Just as the grace of God was with Timothy, who greets them, along with Lucius and Jason and Sosipater.  We then hear from Tertius, who’s been writing everything down for Paul.  I wonder what their editing process looked like?!Gaius, who hosts not only Paul but the whole church says hi, and we’re thankful for those among us with houses big enough to host everybody.  Erastus, the city treasurer and our brother Quartus, greet you. So we come to the end, and we end with praise.  “Now to God who is able to strengthen you according to my gospel and the proclamation of Jesus Christ.”  Let us remember and be reminded always of our centre dear family.  He alone is able to strengthen us, to establish us.  We can’t do it on our own and thanks be to God that we don’t have to.  Then this aside about the good news – one last one!  Paul ends where he started, with news of God’s delivering, reconciling, saving, reconciling plan – announced by prophets, fulfilled in Christ, open to all.  “According to my gospel and the proclamation of Jesus Christ, according to the revelation of the mystery that was kept secret for long ages, but is now disclosed, and through the prophetic writings is made known to all Gentiles, according to the command of the eternal God, to bring about the obedience of faith…”

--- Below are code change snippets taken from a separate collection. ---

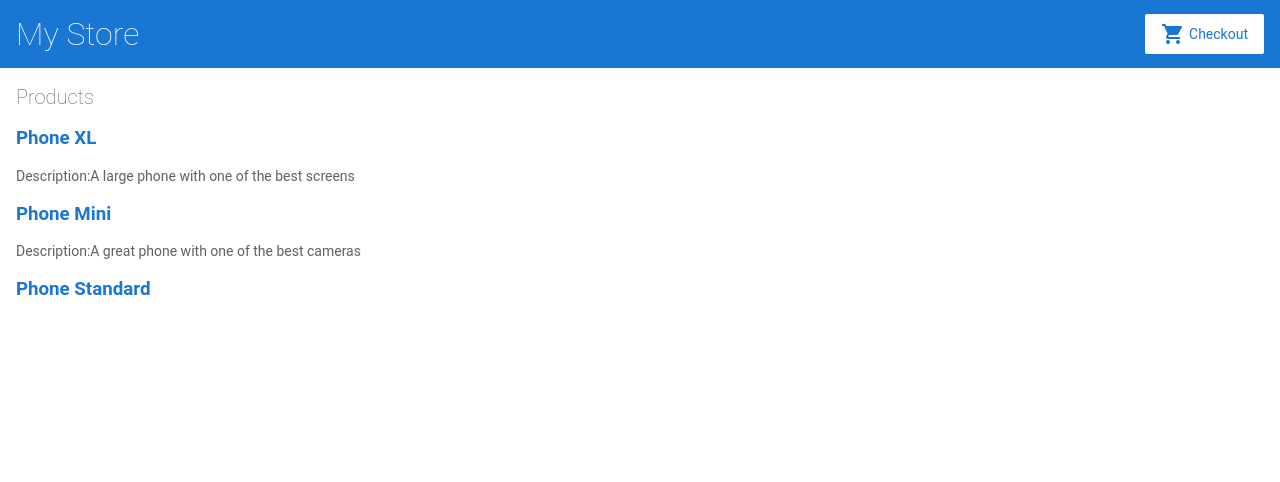
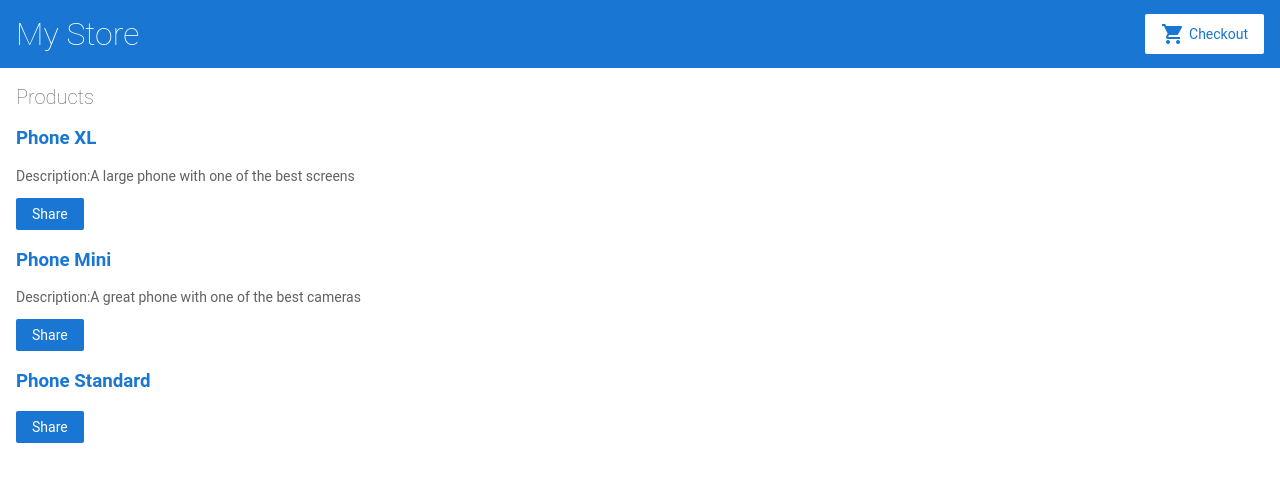
Before and after one commit to jeo19/angular-product-cart, an Angular app: page / in a window 1280 px wide. Shown: the top 482 px of the page. Built offline with nearby package versions, Linux system fonts and the light colour scheme.

Commit message:
feat:Connect a Event to the event handler in a template

```diff
--- a/src/app/product-list/product-list.component.html
+++ b/src/app/product-list/product-list.component.html
@@ -4,6 +4,7 @@
     <a [title]="product.name + ' details'">{{ product.name }}</a>
   </h3>
   <p *ngIf="product.description">Description:{{ product.description }}</p>
+  <button (click)="share()">Share</button>
 </div>
 
 <!--
```
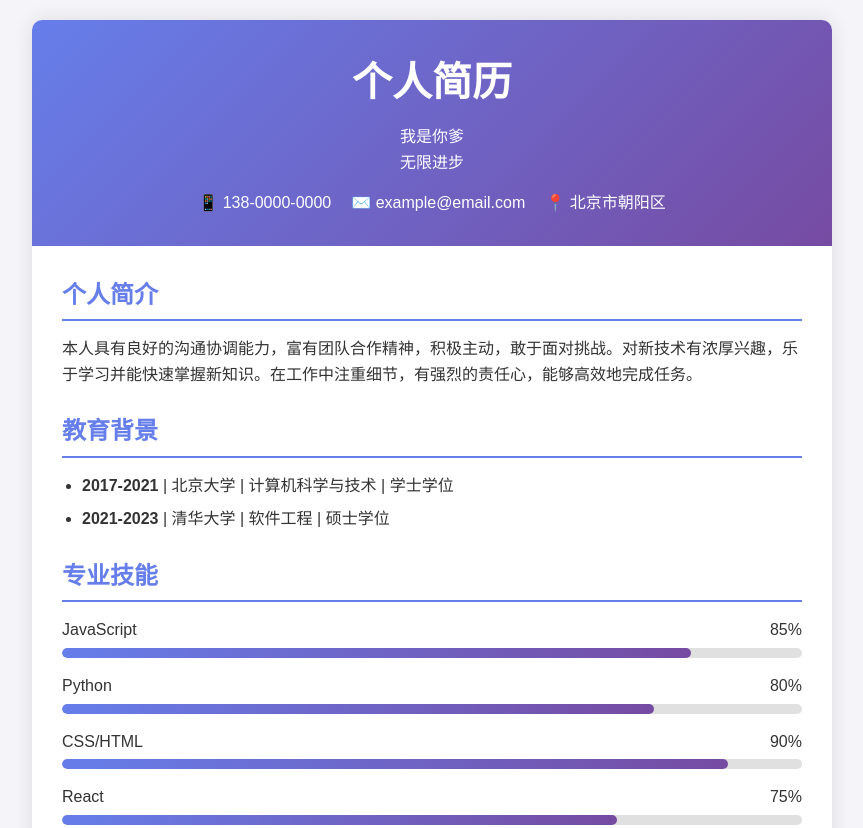
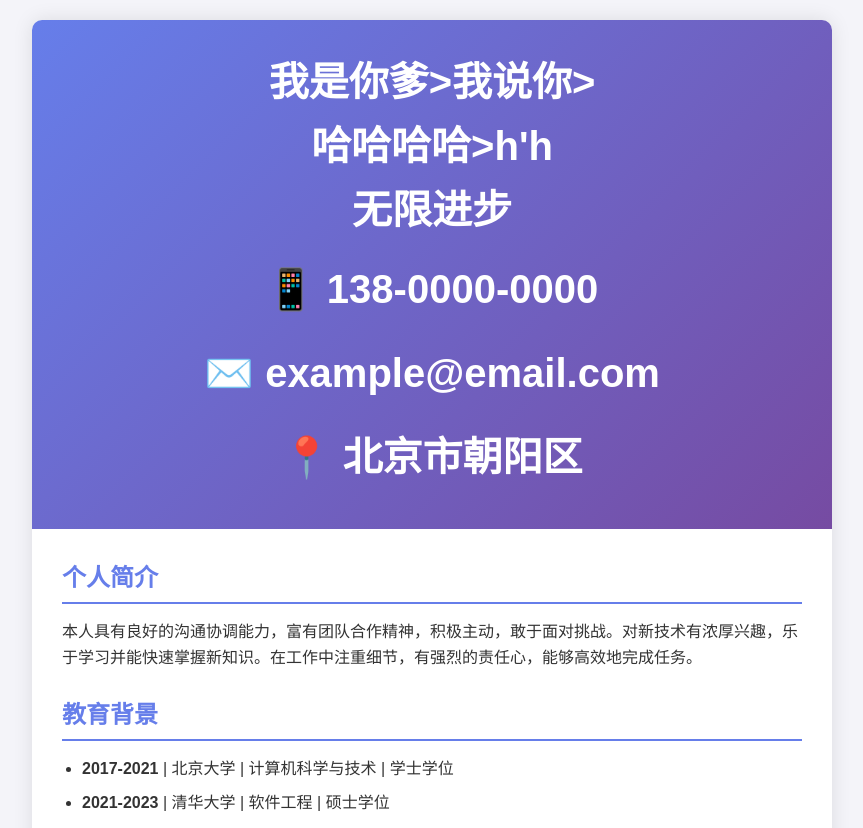
Before and after one commit to YUEMINGMA/chuanganqi, a plain HTML site: page index.html in a window 1280 px wide. Shown: the top 828 px of the page, without its empty margins (208-1071 px from the left). Drawn offline with Linux system fonts and the light colour scheme.

Commit message:
Update index.html

```diff
--- a/index.html
+++ b/index.html
@@ -122,8 +122,8 @@
 <body>
     <div class="container">
         <header>
-            <h1>个人简历</h1>
-	    <p>我是你爹</p>
+            <h1>我是你爹>我说你>
+	    <p>哈哈哈哈>h'h
             <p>无限进步
             <div class="contact-info">
                 <div class="contact-item">📱 138-0000-0000</div>
```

This is the God in whom we trust.  1-3)  

Do we believe this?  This is our Lord.  This is the God to whom we belong.  This is the God whom we serve.  This is wisdom.  “Now to God, to the only wise God…”  Among many wisdom claims, here is wisdom.  There is only the wise God, who created all things, and understands how all things work.  This God knows and loves us.  This God walked among us and understands who we are and what we think, along with what has gone wrong.  This God has acted to make things right.  This God is acting to make things right, and will one day act to make all things right, at which point all creation will leap for joy.

How else should we respond but to love and serve and praise together?  The Christians of Rome were part of a tiny movement, and we can identify.  It was an exciting movement, full of all the possibilities of God for whom nothing is impossible.  Dangers and challenges were all around, and we can identify.  Their togetherness in Christ reminded them day after day that they were part of, as someone has said, “a family whose love and faith and hope would win the day.”

To the only wise God, through Jesus Christ and the Holy Spirit of God, be the glory forever!  And all God’s people said,